At DNP123, we are bridging the gap between design and assembly. This is possible because our patent-pending core IP—patched nanocubes that can be programmed to assemble any designable shape—affords a simple, standardized method of creating any structure at nanoscale. This assembly method permits the modular connection of device components, allowing complex products to be programmatically designed and assembled simply, quickly, and easily.
What’s new in your approach? Why is it advantageous? At its core, our innovation is simply the ability to connect blocks. Its strength lies in simplicity and customizability: assembling complex new structures is just like building with LEGOs. Using DNA-patches on each face, we are able to program how nanocube blocks will bind to each other. The ability to connect blocks provides a general method for scaling up to complex three-dimensional structures in any desired shape, regardless how anisotropic or complex the target structure may be. Furthermore, the blocks self-assemble. This makes automating manufacturing particularly easy, since one need not use complicated robotic machinery in the assembly process.
What impact will it make? From drug delivery containers to chemical sensors that detect bioterrorism, there is broad societal need for a standardized manufacturing platform that can assemble nanoscale products. A fast, inexpensive method of rapidly prototyping nanoscale products will extend nano- and biotech innovation beyond high priced research labs into early stage startups and college dorm rooms. The simplicity of our design-and-connect methodology makes it so that anyone with an imagination and the desire to invent can manufacture the next world changing nanotech device. Makers building with our technology can generate an explosion of products and innovation that one company alone could never hope to produce.

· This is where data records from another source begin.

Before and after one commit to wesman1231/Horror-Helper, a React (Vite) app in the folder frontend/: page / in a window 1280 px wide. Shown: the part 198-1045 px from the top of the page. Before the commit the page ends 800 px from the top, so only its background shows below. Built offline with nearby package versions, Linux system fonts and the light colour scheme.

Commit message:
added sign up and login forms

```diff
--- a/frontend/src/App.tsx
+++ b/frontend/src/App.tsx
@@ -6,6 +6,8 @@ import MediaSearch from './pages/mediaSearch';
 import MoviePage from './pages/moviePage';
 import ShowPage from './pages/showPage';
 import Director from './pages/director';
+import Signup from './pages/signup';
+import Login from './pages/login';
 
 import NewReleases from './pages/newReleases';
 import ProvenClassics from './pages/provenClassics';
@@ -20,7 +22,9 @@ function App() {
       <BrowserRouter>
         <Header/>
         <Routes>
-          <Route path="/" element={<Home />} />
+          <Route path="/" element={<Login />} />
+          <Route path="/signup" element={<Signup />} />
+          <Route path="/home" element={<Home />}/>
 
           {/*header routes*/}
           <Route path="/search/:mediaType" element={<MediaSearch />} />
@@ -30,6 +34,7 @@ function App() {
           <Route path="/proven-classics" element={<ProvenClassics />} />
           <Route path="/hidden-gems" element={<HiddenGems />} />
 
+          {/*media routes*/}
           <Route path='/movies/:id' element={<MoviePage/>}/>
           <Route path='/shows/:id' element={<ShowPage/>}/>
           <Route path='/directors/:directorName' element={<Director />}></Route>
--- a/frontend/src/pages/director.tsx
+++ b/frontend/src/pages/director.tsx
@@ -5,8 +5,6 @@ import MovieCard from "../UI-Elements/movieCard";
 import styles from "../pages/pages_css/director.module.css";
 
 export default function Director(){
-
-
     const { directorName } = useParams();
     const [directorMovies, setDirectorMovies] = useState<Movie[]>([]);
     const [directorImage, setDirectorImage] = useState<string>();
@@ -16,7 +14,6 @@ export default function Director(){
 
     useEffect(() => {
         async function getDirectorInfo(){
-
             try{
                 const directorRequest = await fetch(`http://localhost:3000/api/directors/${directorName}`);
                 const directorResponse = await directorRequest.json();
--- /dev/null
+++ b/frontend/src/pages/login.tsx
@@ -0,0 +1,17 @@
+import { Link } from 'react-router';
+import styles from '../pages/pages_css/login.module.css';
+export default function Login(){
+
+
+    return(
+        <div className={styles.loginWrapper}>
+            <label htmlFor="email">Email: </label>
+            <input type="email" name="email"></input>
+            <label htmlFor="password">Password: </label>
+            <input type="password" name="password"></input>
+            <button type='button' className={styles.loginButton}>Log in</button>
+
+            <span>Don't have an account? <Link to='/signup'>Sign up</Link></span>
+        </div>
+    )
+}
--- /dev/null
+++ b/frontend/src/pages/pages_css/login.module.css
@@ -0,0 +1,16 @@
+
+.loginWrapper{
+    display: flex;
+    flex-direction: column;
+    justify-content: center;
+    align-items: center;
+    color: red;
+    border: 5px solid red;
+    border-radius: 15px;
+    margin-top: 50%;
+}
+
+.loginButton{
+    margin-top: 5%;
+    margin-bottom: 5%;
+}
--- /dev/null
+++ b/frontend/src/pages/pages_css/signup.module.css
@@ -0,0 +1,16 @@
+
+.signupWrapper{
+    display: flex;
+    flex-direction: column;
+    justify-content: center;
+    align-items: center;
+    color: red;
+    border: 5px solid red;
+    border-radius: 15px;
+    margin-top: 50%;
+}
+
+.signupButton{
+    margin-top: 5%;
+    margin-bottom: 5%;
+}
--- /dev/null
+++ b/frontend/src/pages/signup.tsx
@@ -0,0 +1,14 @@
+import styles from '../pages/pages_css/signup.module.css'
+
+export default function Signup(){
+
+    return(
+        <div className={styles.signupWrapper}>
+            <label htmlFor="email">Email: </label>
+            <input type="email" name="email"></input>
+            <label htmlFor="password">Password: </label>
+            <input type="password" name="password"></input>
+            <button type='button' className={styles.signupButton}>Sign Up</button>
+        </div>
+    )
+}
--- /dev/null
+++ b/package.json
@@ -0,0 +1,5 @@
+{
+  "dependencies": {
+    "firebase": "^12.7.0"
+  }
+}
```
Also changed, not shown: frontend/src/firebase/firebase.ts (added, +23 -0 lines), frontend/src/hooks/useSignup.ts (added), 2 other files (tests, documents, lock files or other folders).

What will it take to succeed? To be successful, DNP123 technologies needs an active base of dedicated users looking to build the next generation of nanoscale technologies. Are you an academic, governmental, or industrial researcher with a nanotech problem you’ve been unable to solve by conventional means? Are you a tinkerer looking for a new medium to play in? If so, we want to hear from you. Visit our Contact page and introduce yourself. We’ll work with you to get you up and running.
The future is in your hands. What will you build?